"The Druids officiate at the worship of the Gods, regulate public and private sacrifices, and give rulings on all religious questions" and "they act as judges in practically all disputes whether between tribes or between individuals,..."
The Druids also setup "colleges" to which the nobles and those wishing to become druids would go to study. Caesar informs us: "The Druidic doctrine is believed to have been found existing in Britain and thence imported to Gaul; even today those who want to make a profound study of it generally go to Britain for the purpose."
The Druids didn't record their lore in writing because as Caesar again informs us: "The druids believe that their religion forbids them to commit their teaching to writing, although for most other purposes, such as public and private accounts, the Gauls use the Greek alphabet. But I imagine that this rule was originally established for another reason- because they did not want their doctrine to become public property, and in order to prevent their
pupils from relying on the written word and neglecting to train their memories; for it is usually found that when people have the help of texts, they are less diligent in learning by heart, and let their memories rust."
Records From Irish Monks

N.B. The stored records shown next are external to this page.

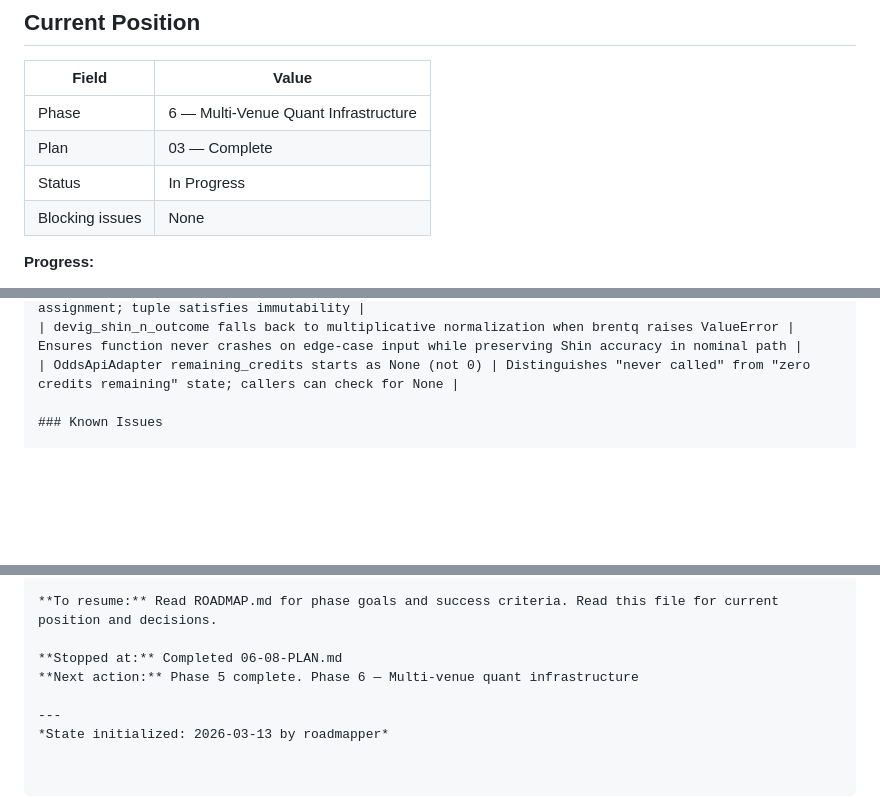
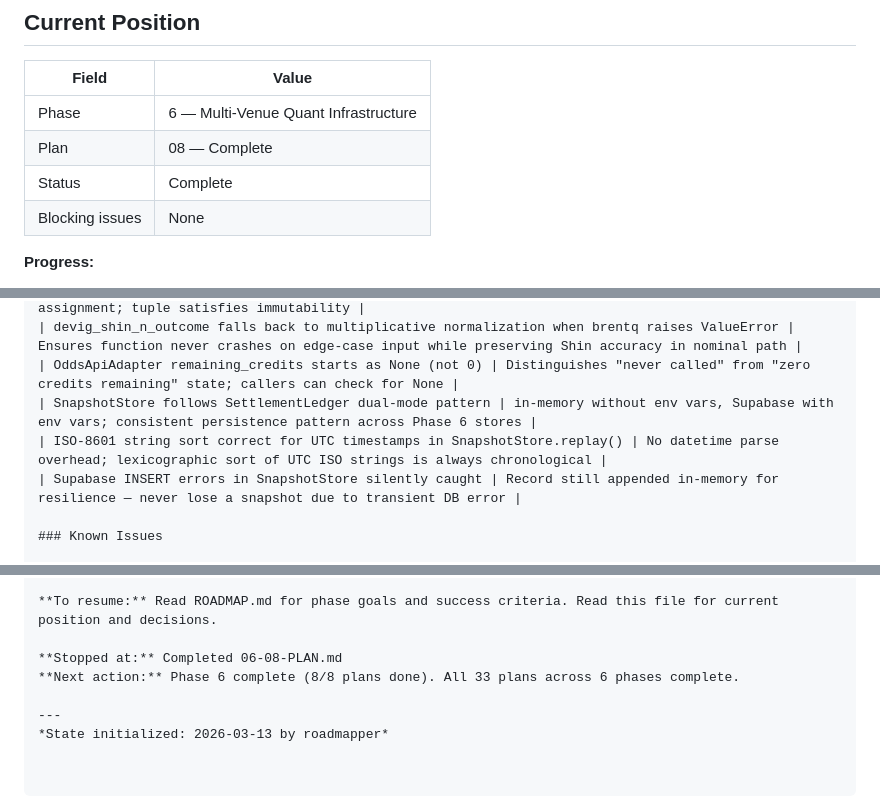
Before and after one commit to JacobJ215/sharpedge, a Markdown page: .planning/STATE.md, 3 parts joined by grey strips. Rendered like a GitHub page; blank space fills up the shorter version.

Commit message:
docs(06-08): complete SnapshotStore plan — SUMMARY written, state updated
- 06-08-SUMMARY.md: SnapshotStore with dual-mode persistence and deterministic replay
- STATE.md: plan 08 complete, 3 decisions added, progress at 100%
- ROADMAP.md: phase 6 marked complete (8/8 plans, all summaries present)

```diff
--- a/.planning/STATE.md
+++ b/.planning/STATE.md
@@ -33,8 +33,8 @@ progress:
 | Field | Value |
 |-------|-------|
 | Phase | 6 — Multi-Venue Quant Infrastructure |
-| Plan | 03 — Complete |
-| Status | In Progress |
+| Plan | 08 — Complete |
+| Status | Complete |
 | Blocking issues | None |
 
 **Progress:**
@@ -129,6 +129,9 @@ Phase 5 [          ] 0%
 | CanonicalOrderBook bids/asks must be tuple() not list | frozen=True dataclass rejects mutable list assignment; tuple satisfies immutability |
 | devig_shin_n_outcome falls back to multiplicative normalization when brentq raises ValueError | Ensures function never crashes on edge-case input while preserving Shin accuracy in nominal path |
 | OddsApiAdapter remaining_credits starts as None (not 0) | Distinguishes "never called" from "zero credits remaining" state; callers can check for None |
+| SnapshotStore follows SettlementLedger dual-mode pattern | in-memory without env vars, Supabase with env vars; consistent persistence pattern across Phase 6 stores |
+| ISO-8601 string sort correct for UTC timestamps in SnapshotStore.replay() | No datetime parse overhead; lexicographic sort of UTC ISO strings is always chronological |
+| Supabase INSERT errors in SnapshotStore silently caught | Record still appended in-memory for resilience — never lose a snapshot due to transient DB error |
 
 ### Known Issues
 
@@ -208,7 +211,7 @@ Phase 5 [          ] 0%
 **To resume:** Read ROADMAP.md for phase goals and success criteria. Read this file for current position and decisions.
 
 **Stopped at:** Completed 06-08-PLAN.md
-**Next action:** Phase 5 complete. Phase 6 — Multi-venue quant infrastructure
+**Next action:** Phase 6 complete (8/8 plans done). All 33 plans across 6 phases complete.
 
 ---
 *State initialized: 2026-03-13 by roadmapper*
```
Also changed, not shown: 1 other file.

Because of the Druids considerable knowledge and the high international reputation of Irish scholarship, the Christian Church of the times found necessary to send missionaries of the highest intellectual calibre. So much for ignorant pagan savages *S*
These Irish monks were intrigued and captivated by Celtic Oral traditions and recorded a vast amount of Celtic lore. There may have been some books and manuscripts before then, but these are lost to us, if they existed at all.
We have some written records from Ireland and Wales that can help us see into the druid mind. This great body of lore was recorded by Christian scribes who were not bound by the Druid prohibition against writing. They contain a Christian outlook and veneer thus the Druids role in Irish mythology appear mainly as wizards, masters of the supernatural arts, instead of merely learned men. Though these medieval manuscripts were written and edited by Christian monks, much wisdom yet remains there.
It is through poetry and Song that much Druidic wisdom is communicated, it is well to examine the poems that the Old Celts used to make. The magic poetry of the Druids was so inseparable from the narrative of their stories that many fragments have survived the translation simply because the wisdom and mysteries were "encoded" within.
Celtic Christianity and Druidism
Celtic Christianity is a unique and beautiful blend of Christianity and Druidism formed during the Dark Ages. Saint Columba is said to have first spoken the famous prayer "Mo Drui, Mac De", My Druid, Son of God, as if identifying rather than contrasting the old and the new religions.
One unique feature of the Celtic church was the cut of the tonsure, which was bald in the front and long in the back, unlike the Benedictine tonsure, which is short all around with a bald spot in the center.
The Celtic Christian art of illuminated manuscripts, such as the beautiful Book of Kells, is another uniquely Celtic contribution to Christianity. Its symbol is the Celtic Cross, a cross with a circle around its center.
The Druids who converted to Christianity believed that both they and their tradition were redeemed and fulfilled within Christianity. The whole person was addressed, the rational being and the intuitive being. The Christ was seen as the meaning and fulfillment of history and mythology.